If any scientist had declared in 1920 that cigarette smoking was all but harmless, history would have judged their call as dangerously incorrect. But this is the reckless call e-cigarette spruikers are making today, after just 10 years.

The typical e-cigarette user inhales a vapourised mixture of propylene glycol, nicotine and flavouring chemicals deep into their lungs 200 times a day . Some inhale as many as 600 times a day. The heating of these ingredients changes their chemistry. A recent report in the Journal of the American Medical Association found that vapour released from a new “heat not burn” tobacco product produced volatile organic compounds like acrolein, formaldehyde and benzaldehyde in significant amounts.

E-cigarette vapour comprises micro- and nano-particles. There’s little to no understanding of what the health consequences will be of deep inhaling these thousands of times a year across many years.

E-cigarette advocates argue that even if vapers don’t quit smoking, many reduce how much they smoke. And surely, it’s self-evident that halving what you smoke must reduce harm?  Unfortunately for commonsense, several very large longitudinal studies which have followed reducers over many years show that this is not the case.  Only stopping confers significantly reduced smoking-caused disease.

Australia introduced drug regulation in 1963 following the thalidomide tragedy. The TGA and its predecessors have had responsibility for the evaluation, regulation and scheduling of any product where therapeutic claims are made.

Quack claims about cures for deadly and common diseases like cancers, HIV/AIDS and asthma have long been with us.  But we don’t allow those with an alleged cancer cure to by-pass the TGA assessment process and sell and promote a substance as cancer-curing simply on the strength of “this is so important” emotional rhetoric designed to put it above regulatory, consumer-protecting red tape.

Vaping advocates walk on both sides of the regulatory street. When it suits, they highlight claims about the therapeutic value of e-cigarettes in quitting. But when they are asked for high- quality evidence, they deny e-cigarettes are therapeutic and switch to premature “less harmful than cigarettes” arguments.

They argue that if e-cigarettes makers had to convince the TGA on safety and effectiveness, only Big Pharma and Tobacco could afford to conduct the research to the standards required. This may well be true. But the alternative — to allow any backyard “kitchen chemist” maker of vaping equipment and ingredients to sell and promote their products without TGA regulation – is an outrageous proposal that would set a very dangerous precedent.

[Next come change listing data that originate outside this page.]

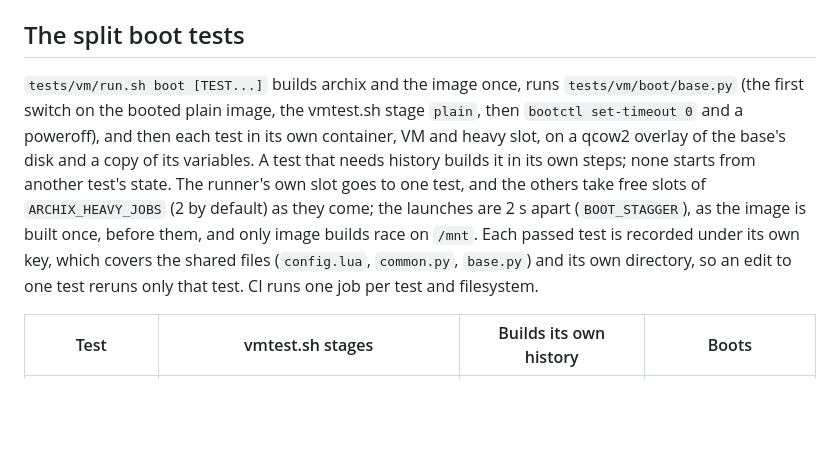
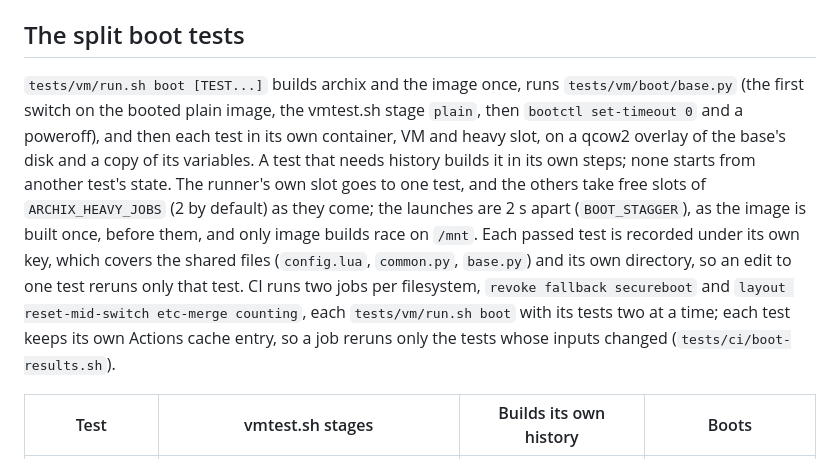
Before and after one commit to archix-org/archix, a Markdown page: docs/vm-testing.md, the part around one of its changes. Drawn GitHub-style; blank space fills up the shorter version.

```diff
--- a/docs/vm-testing.md
+++ b/docs/vm-testing.md
@@ -36,7 +36,7 @@ Read from nixpkgs `master` on 2026-10-27; paths are in nixpkgs.
 
 ## The split boot tests
 
-`tests/vm/run.sh boot [TEST...]` builds archix and the image once, runs `tests/vm/boot/base.py` (the first switch on the booted plain image, the vmtest.sh stage `plain`, then `bootctl set-timeout 0` and a poweroff), and then each test in its own container, VM and heavy slot, on a qcow2 overlay of the base's disk and a copy of its variables. A test that needs history builds it in its own steps; none starts from another test's state. The runner's own slot goes to one test, and the others take free slots of `ARCHIX_HEAVY_JOBS` (2 by default) as they come; the launches are 2 s apart (`BOOT_STAGGER`), as the image is built once, before them, and only image builds race on `/mnt`. Each passed test is recorded under its own key, which covers the shared files (`config.lua`, `common.py`, `base.py`) and its own directory, so an edit to one test reruns only that test. CI runs one job per test and filesystem.
+`tests/vm/run.sh boot [TEST...]` builds archix and the image once, runs `tests/vm/boot/base.py` (the first switch on the booted plain image, the vmtest.sh stage `plain`, then `bootctl set-timeout 0` and a poweroff), and then each test in its own container, VM and heavy slot, on a qcow2 overlay of the base's disk and a copy of its variables. A test that needs history builds it in its own steps; none starts from another test's state. The runner's own slot goes to one test, and the others take free slots of `ARCHIX_HEAVY_JOBS` (2 by default) as they come; the launches are 2 s apart (`BOOT_STAGGER`), as the image is built once, before them, and only image builds race on `/mnt`. Each passed test is recorded under its own key, which covers the shared files (`config.lua`, `common.py`, `base.py`) and its own directory, so an edit to one test reruns only that test. CI runs two jobs per filesystem, `revoke fallback secureboot` and `layout reset-mid-switch etc-merge counting`, each `tests/vm/run.sh boot` with its tests two at a time; each test keeps its own Actions cache entry, so a job reruns only the tests whose inputs changed (`tests/ci/boot-results.sh`).
 
 | Test | vmtest.sh stages | Builds its own history | Boots |
 | --- | --- | --- | --- |
```
Also changed, not shown: other parts of docs/vm-testing.md (+1 -1 lines), docs/CI.md (+1 -1 lines).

Barely a day passes without a new reports of e-cigarette explosions causing serious burns. Nearly all airlines ban e-cigarettes because of the potential disaster that could follow such an explosion and fire on board. Without regulation of this cowboy industry, it is only time before this occurs.

Every major tobacco company has invested in e-cigarettes and made statements urging smokers to migrate to e-cigarettes. Only those with weapons-grade naivety swallow their nonsense. Their statements are empty public relations gestures because all these companies continue to aggressively oppose any tobacco-control policy like excise tax and plain packaging with proven ability to reduce smoking. They want people to smoke and vape, not vape instead of smoking.

Australia’s smoking rates have never been lower in both adults and children. Our achievements place us in the frontline of nations reducing smoking. Tobacco control is the crown jewel of successful chronic disease reduction. To remove nicotine regulation from the TGA would be to learn nothing from the historic failure to regulate cigarettes. The argument being made is “cigarettes are an unregulated disaster and are freely available. Let’s take the same route with e-cigarettes.”

Australia’s successful efforts to reduce smoking have had multi-party support for 40 years. All parties must affirm the regulatory expertise and authority of the TGA and encourage manufacturers of vapourisers to submit their evidence-based applications for TGA approval, as manufacturers of any product making therapeutic claims must do. If these products are as effective and safe as claimed, they will have nothing to fear.

Facebook
Facebook
Follow by Email